The aviation sector has charted a course to decarbonize itself – and investors see opportunity. According to BNEF, startups with a focus on low-carbon aviation technology raised $4.6 billion in 2022, and another $1.21 billion was added to that tally in the first half of 2023.
Among venture capital and private equity investments, sustainable aviation fuel (SAF) startups have drawn the most attention. Power-to-Liquid technologies, which combine green hydrogen with CO2 to create synthetic kerosene, have received $592 million in funding since 2021, according to BNEF – 72% of all SAF investment and 40% of the aviation total.
It’s a step in the right direction when private markets recognize the profit potential of an innovation that could reduce CO2 emissions. But technological diversification will be necessary for the aviation sector to have any chance of achieving carbon neutrality in the coming decades.
Projections show that SAF investments are beginning to make a difference on the supply side. In 2022, according to BNEF’s Global Renewable Fuel Projects Tracker, jet fuel represented just over 8% of renewable fuel production capacity. By 2030, that number is projected to reach nearly 32% – a capacity of 6.46 billion gallons.
This shows that investment can move the sustainability needle. However, for alternative fuels to become an even larger part of the jet fuel mix will require supporting the next iteration of technologies beyond biogenic SAF.
In the Sun-to-Liquid process, a mirror field concentrates sunlight at the top of a tower, where it is converted into high-temperature process heat that turns a carbon and a water source into synthesis gas. Liquefy that syngas and you have carbon-neutral kerosene made from concentrated sunlight.
With the right support, this nascent technology could be an economically and ecologically viable substitute for fossil fuels.
In the first half of 2023, global new investment in renewable energy reached $358 billion, a new high for any six-month period according to BNEF. Solar accounted for 43% of those investments. This is a good sign for the clean energy market broadly, but within the aviation industry, solar remains overlooked and underfunded.
Early-stage investments are crucial to driving down the price of SAFs and increasing their adoption. With venture capital and private equity focused on biogenic fuels, other players will need to step up.
Lufthansa Group has shown this commitment through its strategic collaboration with Synhelion, a producer of solar aviation fuel. As the Zurich-based startup scales production, with construction on an industrial plant in Germany underway, it can do so with the confidence that Swiss International Air Lines (SWISS) has committed to become the first commercial airline in the world to fly on solar fuel when it is available.

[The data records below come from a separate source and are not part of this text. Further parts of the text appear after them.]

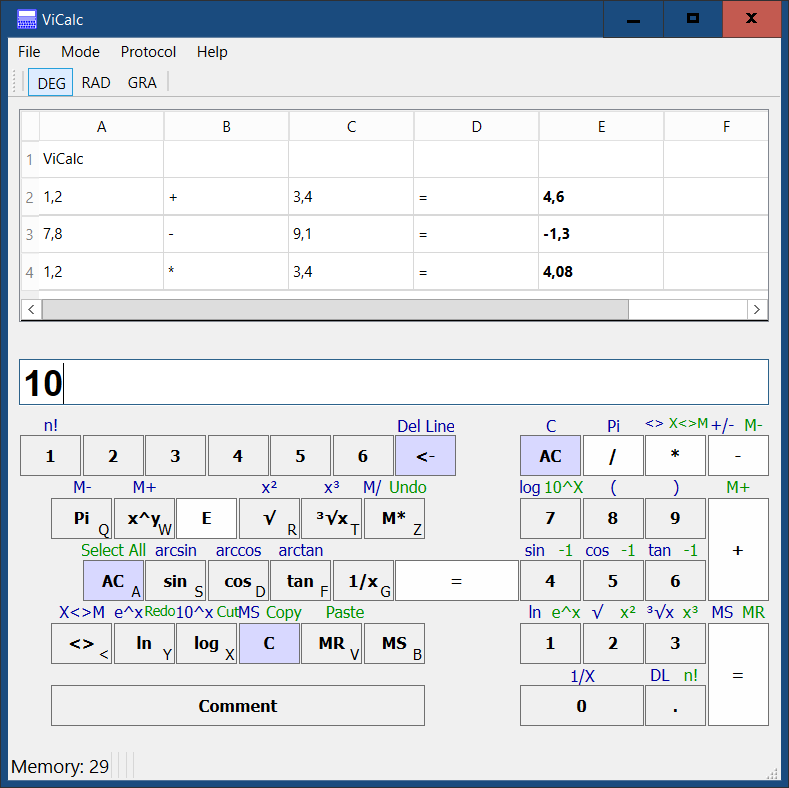
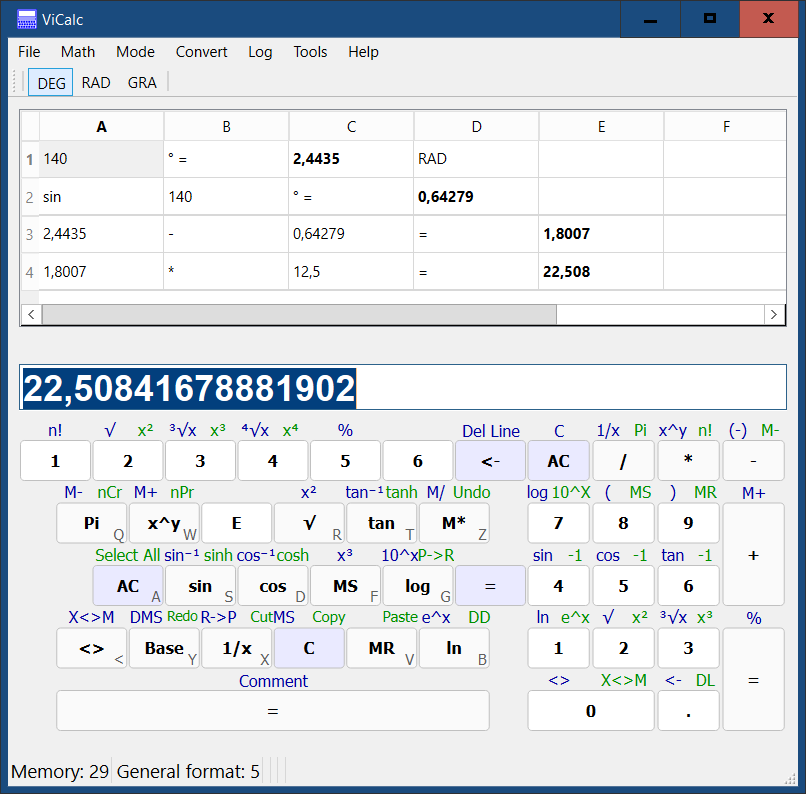
Minor GUI update

diff --git a/vicalc/vicalc.py b/vicalc/vicalc.py
@@ -40,8 +40,10 @@ class MainWindow(QMainWindow):
         self.trig_mode_group.addAction(self.ui.action_GRA)
 
         # background color of C and AC buttons
-        self.c_ac_bg_color = QColor("#D8D8FF")
-        self.arithmetic_operation_color = QColor("#FEFEFE")
+        self.c_ac_bg_color = QColor("#EAEAFF")
+        #self.arithmetic_operation_color = QColor("#FEFEFE")
+        self.arithmetic_operation_color = QColor("#FAFAFA")
+        self.number_key_color = QColor("#FFFFFF")
 
         AppGlobals.table = self.ui.tableWidget
         AppGlobals.input_box = self.ui.inputTextEdit
@@ -113,6 +115,7 @@ class MainWindow(QMainWindow):
         self.ui.pushButton0numpad.row = 4
         self.ui.pushButton0numpad.column = 0
         self.ui.pushButton0numpad.norm_width = 2
+        self.ui.pushButton0numpad.bg_color = self.number_key_color
         self.ui.pushButton0numpad.shift_text = "<>"
         self.ui.pushButton0numpad.ctrl_text = "X<>M"
         self.ui.pushButton0numpad.base_operation = CalcOperations.number_0
@@ -122,6 +125,7 @@ class MainWindow(QMainWindow):
 
         self.ui.pushButton1numpad.row = 3
         self.ui.pushButton1numpad.column = 0
+        self.ui.pushButton1numpad.bg_color = self.number_key_color
         self.ui.pushButton1numpad.shift_text = "ln"
         self.ui.pushButton1numpad.ctrl_text = "e^x"
         self.ui.pushButton1numpad.base_operation = CalcOperations.number_1
@@ -131,6 +135,7 @@ class MainWindow(QMainWindow):
 
         self.ui.pushButton2numpad.row = 3
         self.ui.pushButton2numpad.column = 1
+        self.ui.pushButton2numpad.bg_color = self.number_key_color
         self.ui.pushButton2numpad.shift_text = "√"
         self.ui.pushButton2numpad.ctrl_text = "x²"
         self.ui.pushButton2numpad.base_operation = CalcOperations.number_2
@@ -140,6 +145,7 @@ class MainWindow(QMainWindow):
 
         self.ui.pushButton3numpad.row = 3
         self.ui.pushButton3numpad.column = 2
+        self.ui.pushButton3numpad.bg_color = self.number_key_color
         self.ui.pushButton3numpad.shift_text = "³√x"
         self.ui.pushButton3numpad.ctrl_text = "x³"
         self.ui.pushButton3numpad.base_operation = CalcOperations.number_3
@@ -149,6 +155,7 @@ class MainWindow(QMainWindow):
 
         self.ui.pushButton4numpad.row = 2
         self.ui.pushButton4numpad.column = 0
+        self.ui.pushButton4numpad.bg_color = self.number_key_color
         self.ui.pushButton4numpad.shift_text = "sin"
         self.ui.pushButton4numpad.ctrl_text = "-1"
         self.ui.pushButton4numpad.base_operation = CalcOperations.number_4
@@ -158,6 +165,7 @@ class MainWindow(QMainWindow):
 
         self.ui.pushButton5numpad.row = 2
         self.ui.pushButton5numpad.column = 1
+        self.ui.pushButton5numpad.bg_color = self.number_key_color
         self.ui.pushButton5numpad.shift_text = "cos"
         self.ui.pushButton5numpad.ctrl_text = "-1"
         self.ui.pushButton5numpad.base_operation = CalcOperations.number_5
@@ -167,6 +175,7 @@ class MainWindow(QMainWindow):
 
         self.ui.pushButton6numpad.row = 2
         self.ui.pushButton6numpad.column = 2
+        self.ui.pushButton6numpad.bg_color = self.number_key_color
         self.ui.pushButton6numpad.shift_text = "tan"
         self.ui.pushButton6numpad.ctrl_text = "-1"
         self.ui.pushButton6numpad.base_operation = CalcOperations.number_6
@@ -176,6 +185,7 @@ class MainWindow(QMainWindow):
 
         self.ui.pushButton7numpad.row = 1
         self.ui.pushButton7numpad.column = 0
+        self.ui.pushButton7numpad.bg_color = self.number_key_color
         self.ui.pushButton7numpad.shift_text = "log"
         self.ui.pushButton7numpad.shift_text_alignment = Qt.AlignLeft
         self.ui.pushButton7numpad.ctrl_text = "10^X"
@@ -187,6 +197,7 @@ class MainWindow(QMainWindow):
 
         self.ui.pushButton8numpad.row = 1
         self.ui.pushButton8numpad.column = 1
+        self.ui.pushButton8numpad.bg_color = self.number_key_color
         self.ui.pushButton8numpad.shift_text = "("
         self.ui.pushButton8numpad.ctrl_text = "MS"
         self.ui.pushButton8numpad.base_operation = CalcOperations.number_8
@@ -196,6 +207,7 @@ class MainWindow(QMainWindow):
 
         self.ui.pushButton9numpad.row = 1
         self.ui.pushButton9numpad.column = 2
+        self.ui.pushButton9numpad.bg_color = self.number_key_color
         self.ui.pushButton9numpad.shift_text = ")"
         self.ui.pushButton9numpad.ctrl_text = "MR"
         self.ui.pushButton9numpad.base_operation = CalcOperations.number_9
@@ -226,6 +238,7 @@ class MainWindow(QMainWindow):
 
         self.ui.pushButtonCommaNumpad.row = 4
         self.ui.pushButtonCommaNumpad.column = 2
+        self.ui.pushButtonCommaNumpad.bg_color = self.number_key_color
         self.ui.pushButtonCommaNumpad.shift_text = "<-"
         self.ui.pushButtonCommaNumpad.ctrl_text = "DL"
         self.ui.pushButtonCommaNumpad.base_operation = CalcOperations.comma
@@ -246,7 +259,7 @@ class MainWindow(QMainWindow):
         self.ui.pushButtonEnter.row = 2
         self.ui.pushButtonEnter.column = 6
 #        self.ui.pushButtonEnter.norm_width = 1
-        self.ui.pushButtonEnter.bg_color = self.arithmetic_operation_color
+        self.ui.pushButtonEnter.bg_color = self.c_ac_bg_color
 #        self.ui.pushButtonEnter.shift_text = "MS"
 #        self.ui.pushButtonEnter.ctrl_text = "MR"
         self.ui.pushButtonEnter.base_operation = CalcOperations.calculate
@@ -736,13 +749,21 @@ class MainWindow(QMainWindow):
         if AppGlobals.input_box.hasFocus():
             AppGlobals.table.setFocus()
             if -1 != AppGlobals.current_row and -1 != AppGlobals.current_column:
-                AppGlobals.table.setCurrentCell(AppGlobals.current_row, AppGlobals.current_column)
+                row_count = AppGlobals.table.rowCount()
+                column_count = AppGlobals.table.columnCount()
+                if AppGlobals.current_row < row_count and AppGlobals.current_column < column_count:
+                    AppGlobals.table.setCurrentCell(AppGlobals.current_row, AppGlobals.current_column)
+                else:
+                    self.go_to_last_row_last_non_empty_col()
+            else:
+                self.go_to_last_row_last_non_empty_col()
         else:
             AppGlobals.input_box.setFocus()
 
     def numbers_row_keyboard(self):
         self.ui.pushButton1.row = 0
         self.ui.pushButton1.column = 0
+        self.ui.pushButton1.bg_color = self.number_key_color
         self.ui.pushButton1.shift_text = "n!"
         self.ui.pushButton1.ctrl_text = ""
         self.ui.pushButton1.base_operation = CalcOperations.number_1
@@ -752,6 +773,7 @@ class MainWindow(QMainWindow):
 
         self.ui.pushButton2.row = 0
         self.ui.pushButton2.column = 1
+        self.ui.pushButton2.bg_color = self.number_key_color
         self.ui.pushButton2.shift_text = "√"
         self.ui.pushButton2.ctrl_text = "x²"
         self.ui.pushButton2.base_operation = CalcOperations.number_2
@@ -761,6 +783,7 @@ class MainWindow(QMainWindow):
 
         self.ui.pushButton3.row = 0
         self.ui.pushButton3.column = 2
+        self.ui.pushButton3.bg_color = self.number_key_color
         self.ui.pushButton3.shift_text = "³√x"
         self.ui.pushButton3.ctrl_text = "x³"
         self.ui.pushButton3.base_operation = CalcOperations.number_3
@@ -770,6 +793,7 @@ class MainWindow(QMainWindow):
 
         self.ui.pushButton4.row = 0
         self.ui.pushButton4.column = 3
+        self.ui.pushButton4.bg_color = self.number_key_color
         self.ui.pushButton4.shift_text = "⁴√x"
         self.ui.pushButton4.ctrl_text = "x⁴"
         self.ui.pushButton4.base_operation = CalcOperations.number_4
@@ -779,8 +803,8 @@ class MainWindow(QMainWindow):
 
         self.ui.pushButton5.row = 0
         self.ui.pushButton5.column = 4
+        self.ui.pushButton5.bg_color = self.number_key_color
         self.ui.pushButton5.shift_text = "%"
-        #self.ui.pushButton5.ctrl_text = "n!"
         self.ui.pushButton5.base_operation = CalcOperations.number_5
         self.ui.pushButton5.shift_operation = CalcOperations.percent
         self.ui.pushButton5.ctrl_operation = CalcOperations.percent
@@ -788,8 +812,7 @@ class MainWindow(QMainWindow):
 
         self.ui.pushButton6.row = 0
         self.ui.pushButton6.column = 5
-        #self.ui.pushButton6.shift_text = "n!"
-        #self.ui.pushButton6.ctrl_text = "n!"
+        self.ui.pushButton6.bg_color = self.number_key_color
         self.ui.pushButton6.base_operation = CalcOperations.number_6
         self.ui.pushButton6.shift_operation = CalcOperations.number_6
         self.ui.pushButton6.ctrl_operation = CalcOperations.number_6
@@ -821,7 +844,7 @@ class MainWindow(QMainWindow):
         self.ui.pushButtonE.row = 1
         self.ui.pushButtonE.column = 2.5
         # special key exponent have other bg color
-        self.ui.pushButtonE.bg_color = self.arithmetic_operation_color
+        self.ui.pushButtonE.bg_color = self.number_key_color
         #self.ui.pushButtonE.shift_text = "n!"
         #self.ui.pushButtonE.ctrl_text = "n!"
         self.ui.pushButtonE.base_operation = CalcOperations.exponent
@@ -1094,6 +1117,30 @@ class MainWindow(QMainWindow):
 
     def fourth_power(self):
         AppGlobals.input_box.exec_fourth_power()
+
+    def go_to_last_row_last_non_empty_col(self):
+        row_count = AppGlobals.table.rowCount()
+        col_count = AppGlobals.table.columnCount()
+
+        if row_count == 0 or col_count == 0:
+            return  # Nothing to do
+
+        last_row = row_count - 1
+
+        # Find last non-empty column in the last row
+        last_non_empty_col = -1
+        for col in reversed(range(col_count)):
+            item = AppGlobals.table.item(last_row, col)
+            if item and item.text().strip() != "":
+                last_non_empty_col = col
+                break
+
+        if last_non_empty_col == -1:
+            print("No non-empty column found in last row.")
+            return
+
+        # Set current cell (will highlight/select it)
+        AppGlobals.table.setCurrentCell(last_row, last_non_empty_col)
 
 # main
 def main():

diff --git a/vicalc/ui/CalcButton.py b/vicalc/ui/CalcButton.py
@@ -22,7 +22,9 @@ class CalcButton(QPushButton):
         self.mouse_pos = None
         self.setMouseTracking(True)  # needed to get mouseMoveEvent without clicking
 
-        self.bg_color = None # background color for special cases like C and AC buttons
+        self.bg_color = QColor("#FAFAFA") # background color for special cases like C and AC buttons
+
+        self.corner_radius = 3 # button corner radius
 
         # default text alignment, if it differs from this, then use instead
         # only shift or ctrl rect both of them shift_and_ctrl_rect
@@ -81,14 +83,14 @@ class CalcButton(QPushButton):
 
     def paintEvent(self, event: QPaintEvent):
         painter = QPainter(self)
-        # painter.setRenderHint(QPainter.Antialiasing) # Keep anti-aliasing for smooth lines
+        painter.setRenderHint(QPainter.Antialiasing) # Keep anti-aliasing for smooth lines
         painter.save()
 
         # self.pixmap = QPixmap('ui/img/cube_root.png')
         # painter.drawPixmap(0, 0, self.pixmap)
 
         # Manual drawing of the button's background based on state
-        current_bg_color = QColor("#DDDDDD") # Default background color
+        current_bg_color = QColor("#F9F9F9") # Default background color
         bg_rect = self.rect().adjusted(0, self.height_shift_area, -1, -1)
 
         if self.isDown(): # Button is currently pressed
@@ -104,33 +106,20 @@ class CalcButton(QPushButton):
                 if ((len(self.shift_text) == 0 or len(self.ctrl_text) == 0) and
                     self.mouse_pos != None and self.shift_and_ctrl_rect().contains(self.mouse_pos)):
                     # one of texts is empty, use the whole rect
-                    painter.drawRoundedRect(self.shift_and_ctrl_rect(), 6, 6)
+                    painter.drawRoundedRect(self.shift_and_ctrl_rect(), self.corner_radius, self.corner_radius)
                 elif (self.mouse_pos != None and self.shift_rect().contains(self.mouse_pos)):
-                    painter.drawRoundedRect(self.shift_rect(), 6, 6)
+                    painter.drawRoundedRect(self.shift_rect(), self.corner_radius, self.corner_radius)
                 elif (self.mouse_pos != None and self.ctrl_rect().contains(self.mouse_pos)):
-                    painter.drawRoundedRect(self.ctrl_rect(), 6, 6)
+                    painter.drawRoundedRect(self.ctrl_rect(), self.corner_radius, self.corner_radius)
                 else:
-                    painter.fillRect(bg_rect, current_bg_color)
+#                    painter.fillRect(bg_rect, current_bg_color)
+                    painter.drawRoundedRect(bg_rect, self.corner_radius, self.corner_radius)
             else:
                 # shift and ctrl text is equal
                 if (self.mouse_pos != None and self.shift_and_ctrl_rect().contains(self.mouse_pos)):
-                    painter.drawRoundedRect(self.shift_and_ctrl_rect(), 6, 6)
+                    painter.drawRoundedRect(self.shift_and_ctrl_rect(), self.corner_radius, self.corner_radius)
                 else:
                     painter.fillRect(bg_rect, current_bg_color)
-
-            """
-            if self.mouse_pos.y() < self.height_shift_area: # mouse in shift/ctrl area
-                if self.mouse_pos.x() < bg_rect.width() / 2:
-                    bg_rect = QRect(0, 0, self.rect().width() / 2, self.height_shift_area)
-                else:
-                    bg_rect = QRect(self.rect().width() / 2, 0, self.rect().width() / 2, self.height_shift_area)
-
-                painter.setBrush(current_bg_color)
-                painter.setPen(Qt.NoPen)
-                painter.drawRoundedRect(bg_rect, 6, 6)
-            else:
-                painter.fillRect(bg_rect, current_bg_color)
-            """
 
         if self.shift_text != self.ctrl_text:
             # shift and ctrl text is different, draw both texts
@@ -200,22 +189,23 @@ class CalcButton(QPushButton):
 
         if self.underMouse():
             # draw background
-            painter.setPen(QPen(QColor("#707070"), 0, Qt.SolidLine))
+            painter.setPen(QPen(QColor("#C0C0C0"), 0, Qt.SolidLine))
             if (self.bg_color == None):
                 painter.setBrush(Qt.NoBrush) # Ensures only the outline is drawn
             else:
                 # mouse over shift and ctrl, set base background
                 if (self.mouse_pos != None and self.shift_and_ctrl_rect().contains(self.mouse_pos)):
                     painter.setBrush(QColor(self.bg_color))
-            painter.drawRect(rectangle_to_draw) # Draws the complete rectangle outline
+            painter.drawRoundedRect(rectangle_to_draw, self.corner_radius, self.corner_radius) # Draws the complete rectangle outline
         else:
             # draw background
-            painter.setPen(QPen(QColor("#707070"), 0, Qt.SolidLine))
+#            painter.setPen(QPen(QColor("#707070"), 0, Qt.SolidLine))
+            painter.setPen(QPen(QColor("#C0C0C0"), 0, Qt.SolidLine))
             if (self.bg_color == None):
                 painter.setBrush(Qt.NoBrush) # Ensures only the outline is drawn
             else:
                 painter.setBrush(QColor(self.bg_color))
-            painter.drawRect(rectangle_to_draw) # Draws the complete rectangle outline
+            painter.drawRoundedRect(rectangle_to_draw, self.corner_radius, self.corner_radius) # Draws the complete rectangle outline
 
         # Draw the main centered text
         if (self._shift == False and self._ctrl == False):

diff --git a/vicalc/ui/about_dialog.py b/vicalc/ui/about_dialog.py
@@ -56,7 +56,7 @@ class Ui_AboutDialog(object):
 "</style></head><body style=\" font-family:'Segoe UI'; font-size:9pt; font-weight:400; font-style:normal;\">\n"
 "<p style=\" margin-top:0px; margin-bottom:0px; margin-left:0px; margin-right:0px; -qt-block-indent:0; text-indent:0px;\"><span style=\" font-weight:700;\">ViCalc</span></p>\n"
 "<p style=\"-qt-paragraph-type:empty; margin-top:0px; margin-bottom:0px; margin-left:0px; margin-right:0px; -qt-block-indent:0; text-indent:0px; font-weight:700;\"><br /></p>\n"
-"<p style=\" margin-top:0px; margin-bottom:0px; margin-left:0px; margin-right:0px; -qt-block-indent:0; text-indent:0px;\">Version 0.4.11.20 (Pre-release)</p>\n"
+"<p style=\" margin-top:0px; margin-bottom:0px; margin-left:0px; margin-right:0px; -qt-block-indent:0; text-indent:0px;\">Version 0.4.11.21 (Pre-release)</p>\n"
 "<p style="
                         "\"-qt-paragraph-type:empty; margin-top:0px; margin-bottom:0px; margin-left:0px; margin-right:0px; -qt-block-indent:0; text-indent:0px;\"><br /></p>\n"
 "<p style=\" margin-top:0px; margin-bottom:0px; margin-left:0px; margin-right:0px; -qt-block-indent:0; text-indent:0px;\">ViCalc is an open-source scientific ten-finger calculator with output recording capabilities.</p>\n"

diff --git a/vicalc/AngleUnit.py b/vicalc/AngleUnit.py
@@ -4,6 +4,7 @@ from PySide6.QtCore import QLocale
 from PySide6.QtGui import QFont
 from PySide6.QtWidgets import QTableWidgetItem
 from .AppGlobals import AppGlobals
+from .ResultCellValue import ResultCellValue
 
 class AngleUnit(ABC):
     def __init__(self):
@@ -13,7 +14,7 @@ class AngleUnit(ABC):
         self.row = None
 
     def toString(self, number:float):
-        return self.locale.toString(number, "g", 16)
+        return AppGlobals.to_format_string(number)
     
     @abstractmethod
     def to_deg(self, a:float):
@@ -53,10 +54,7 @@ class AngleUnit(ABC):
         AppGlobals.table.scrollToBottom()
 
     def protocol_result(self, result: float, column_number: int):
-        item = QTableWidgetItem(self.toString(result))
-        item.setFont(self.resultFont)
-        AppGlobals.table.setItem(self.row, column_number, item)
-        AppGlobals.table.setCurrentCell(self.row, column_number)
+        ResultCellValue(result, self.row, column_number) 
 
     @singledispatchmethod
     def protocol(self, arg, column_number):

This partnership can inspire a chain reaction of support and excitement, helping to inform and inspire the industry as a whole. On the heels of a successful CHF 22 million ($24.86 million) funding round in 2022, Synhelion is looking to raise nine figures in 2024 – crucial funding that will help the company scale beyond Europe to become a global player in the SAF market.